I really meant to write something yesterday evening but by the time I'd got home from work, had some dinner and taken my pill I was off to the land of nod.
I got myself hyper yesterday by drinking too much coffee. Stupid Cardiff Drunk, bad Cardiff Drunk. It doesn't inspire any positive activity though, just adds to the racing of my thoughts and leaves me clicking round t'web looking for places where I can find some sort of interactivity.
That's good to an extent. I go the Brighteye forum and leave long-winded bits of advice for other drinkers. Sadly, I also end up at the Guardian's website, leaving comments. That should be fine, but, you leave a comment in order to get a reaction, so you hang around and click across the site leaving your worthless four pen'orth but you end up constantly checking back to see who's called you a worthless dink and wondering how you can find a way to call them a worthless dink too - but, like in a cleverer way.
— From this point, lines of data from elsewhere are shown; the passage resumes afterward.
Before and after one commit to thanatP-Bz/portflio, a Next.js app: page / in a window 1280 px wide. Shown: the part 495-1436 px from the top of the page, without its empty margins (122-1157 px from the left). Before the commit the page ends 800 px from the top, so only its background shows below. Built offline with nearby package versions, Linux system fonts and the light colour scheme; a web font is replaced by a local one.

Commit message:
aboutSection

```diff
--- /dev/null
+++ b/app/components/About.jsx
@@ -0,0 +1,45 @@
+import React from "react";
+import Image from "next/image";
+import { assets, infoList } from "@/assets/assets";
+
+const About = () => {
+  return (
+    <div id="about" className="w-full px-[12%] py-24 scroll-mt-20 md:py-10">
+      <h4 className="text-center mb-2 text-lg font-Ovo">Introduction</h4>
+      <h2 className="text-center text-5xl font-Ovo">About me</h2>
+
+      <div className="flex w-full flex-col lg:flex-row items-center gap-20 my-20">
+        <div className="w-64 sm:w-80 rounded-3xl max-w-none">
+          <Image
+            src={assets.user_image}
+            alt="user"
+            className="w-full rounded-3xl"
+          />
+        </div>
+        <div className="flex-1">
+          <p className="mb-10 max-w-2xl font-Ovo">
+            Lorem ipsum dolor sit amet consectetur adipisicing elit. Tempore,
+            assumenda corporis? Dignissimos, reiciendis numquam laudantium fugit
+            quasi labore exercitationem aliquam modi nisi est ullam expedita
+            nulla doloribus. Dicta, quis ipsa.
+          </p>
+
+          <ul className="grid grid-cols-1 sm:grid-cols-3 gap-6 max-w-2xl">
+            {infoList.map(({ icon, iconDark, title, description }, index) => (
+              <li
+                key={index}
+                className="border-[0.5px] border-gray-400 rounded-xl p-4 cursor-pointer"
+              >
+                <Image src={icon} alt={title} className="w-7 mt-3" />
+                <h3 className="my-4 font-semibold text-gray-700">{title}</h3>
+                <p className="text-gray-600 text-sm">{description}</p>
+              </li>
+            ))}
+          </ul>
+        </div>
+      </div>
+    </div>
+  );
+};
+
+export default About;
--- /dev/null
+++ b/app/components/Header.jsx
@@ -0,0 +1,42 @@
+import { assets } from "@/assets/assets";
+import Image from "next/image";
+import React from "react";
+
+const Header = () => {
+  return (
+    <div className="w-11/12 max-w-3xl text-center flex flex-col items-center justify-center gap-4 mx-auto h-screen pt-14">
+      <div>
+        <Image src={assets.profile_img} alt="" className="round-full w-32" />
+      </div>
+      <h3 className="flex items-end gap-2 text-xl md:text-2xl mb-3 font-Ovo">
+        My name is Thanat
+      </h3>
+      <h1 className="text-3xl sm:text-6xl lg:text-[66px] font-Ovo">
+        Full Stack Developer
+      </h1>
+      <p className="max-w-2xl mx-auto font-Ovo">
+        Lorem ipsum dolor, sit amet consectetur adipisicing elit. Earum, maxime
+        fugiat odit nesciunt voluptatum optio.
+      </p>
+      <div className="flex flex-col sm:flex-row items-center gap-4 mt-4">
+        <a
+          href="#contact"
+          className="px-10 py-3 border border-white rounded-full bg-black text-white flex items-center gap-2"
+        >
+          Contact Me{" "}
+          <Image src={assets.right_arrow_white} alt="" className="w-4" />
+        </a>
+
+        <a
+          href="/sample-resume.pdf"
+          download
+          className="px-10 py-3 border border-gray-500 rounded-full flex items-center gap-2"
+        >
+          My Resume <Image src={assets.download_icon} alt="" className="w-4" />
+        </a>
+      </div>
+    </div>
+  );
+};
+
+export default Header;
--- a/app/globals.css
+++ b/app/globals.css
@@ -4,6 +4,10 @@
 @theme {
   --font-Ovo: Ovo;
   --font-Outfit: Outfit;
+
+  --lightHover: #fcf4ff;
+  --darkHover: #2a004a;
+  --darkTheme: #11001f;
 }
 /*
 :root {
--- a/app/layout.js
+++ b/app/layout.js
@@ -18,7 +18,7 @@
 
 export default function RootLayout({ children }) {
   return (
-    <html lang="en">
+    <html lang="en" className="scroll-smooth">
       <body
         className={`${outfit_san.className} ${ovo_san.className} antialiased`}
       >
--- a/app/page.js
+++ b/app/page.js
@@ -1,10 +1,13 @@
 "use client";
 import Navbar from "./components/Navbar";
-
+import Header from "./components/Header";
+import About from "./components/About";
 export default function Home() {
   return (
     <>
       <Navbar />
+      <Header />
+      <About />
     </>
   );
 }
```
Some days I think the internet is just a bad thing. The more we are able to talk to each other, the more we insult, belittle and argue - all anonymous of course.
I did make it to my volunteering meeting though, with Journeys, a charity for sufferers of depression in Wales - whose offices happen to be a matter of a few hundred yards from my house. They only have a staff of four and they all seem lovely people. There is a part of me that still believes depression is a quite natural reaction to this mad old world of ours (it's a view I think I first came across through a Marxist soul band called The Make Up, but don't quote me on that), and for people who are gentle and kind and thoughtful this world, which is so often cruel, grasping and stupid, depression is a given.
Today, I am due to go into their offices again to start my volunteering. We agreed that a very gentle start is the best way - I'm going to do two hours a week. But I hope it will be good for me and even for my employment prospects. They have a newsletter they need help with and were quite chuffed that I had journalistic experience.
Then, on to work. Training still - it's training for ten weeks.
I have to be careful what I say about this. One of the first items on the agenda was that we must not bring the company into disrepute and our trainer told us about a girl who moaned about working for them on Facebook - she and several others who had contributed to her page were booted out.
I haven't named the company I'm working for (and there are many call centres in South Wales; it's the new mining), and, because I'm keen not to further damage any chances of future work by having employers google my name to find - oh, he's a verbose, depressed alcoholic - I'm doing the best I can to remain anonymous. I'm also hugely grateful that they've given me a job after two years on the scrapheap, so, to be honest I'm not inclined to be critical of them.
Yesterday scared the living McCartneys out of me. We were sent up to the call centre itself and allowed to listen in to calls. The business they're in is quite complex and watching the girl I was assigned to listen to flicking through screen after screen to find the information she needed at enormous speed was both awe and fear inspiring.
I did have a touch of the I can't ever do this. But, I must remember that I have had a demanding job before and picked that up as I went along. It's also convinced me I'm really going to have to work at the training - I mentioned that my memory made school exams a doddle for me and kind of set in stone a thought that I really don't have to try. I am going to have to try and try very hard.
On my way back from work something extraordinary happened. Well, not quite, but, for the first time in as long as I can remember I felt like a normal human being again - a member of the working, not shut in all day quivering with fear until it's time to drink, walking, talking, living human race.
Exercise is known to be good for depression, so I'm sure that the brisk 20 minutes to and from work are doing me a bit of good as well, as is the necessity to appear relatively smart and clean - something I'd really let go on - as many drinkers no doubt do.
I made it through yesterday with four Diazepam and I'm not sure they were needed to deal with what you would call alcohol withdrawal symptoms, but, simply anxiety and (and this is bad) I love anything that alters my consciousness. I'm going to have to stop that - although there are only about eight tablets left now.
In terms of my drinking I'm still in a dangerous place. I'm a very long way from coming to a decision that I will never drink again - it's all I know, and although I'm doing my best to fill my days and find ways to be useful and productive I know I'll drink again. What I have to hope is that I'll have made enough changes in my life for drink to be the social lubricant it is for so many other people. I'm probably being stupid, I'm probably in denial, but I hit my first goal - to be able to work and I'm on my way to the next, which is to go a week without a drink.
We shall see, and be assured, you'll be the first to know.
The Cardiff Drunk.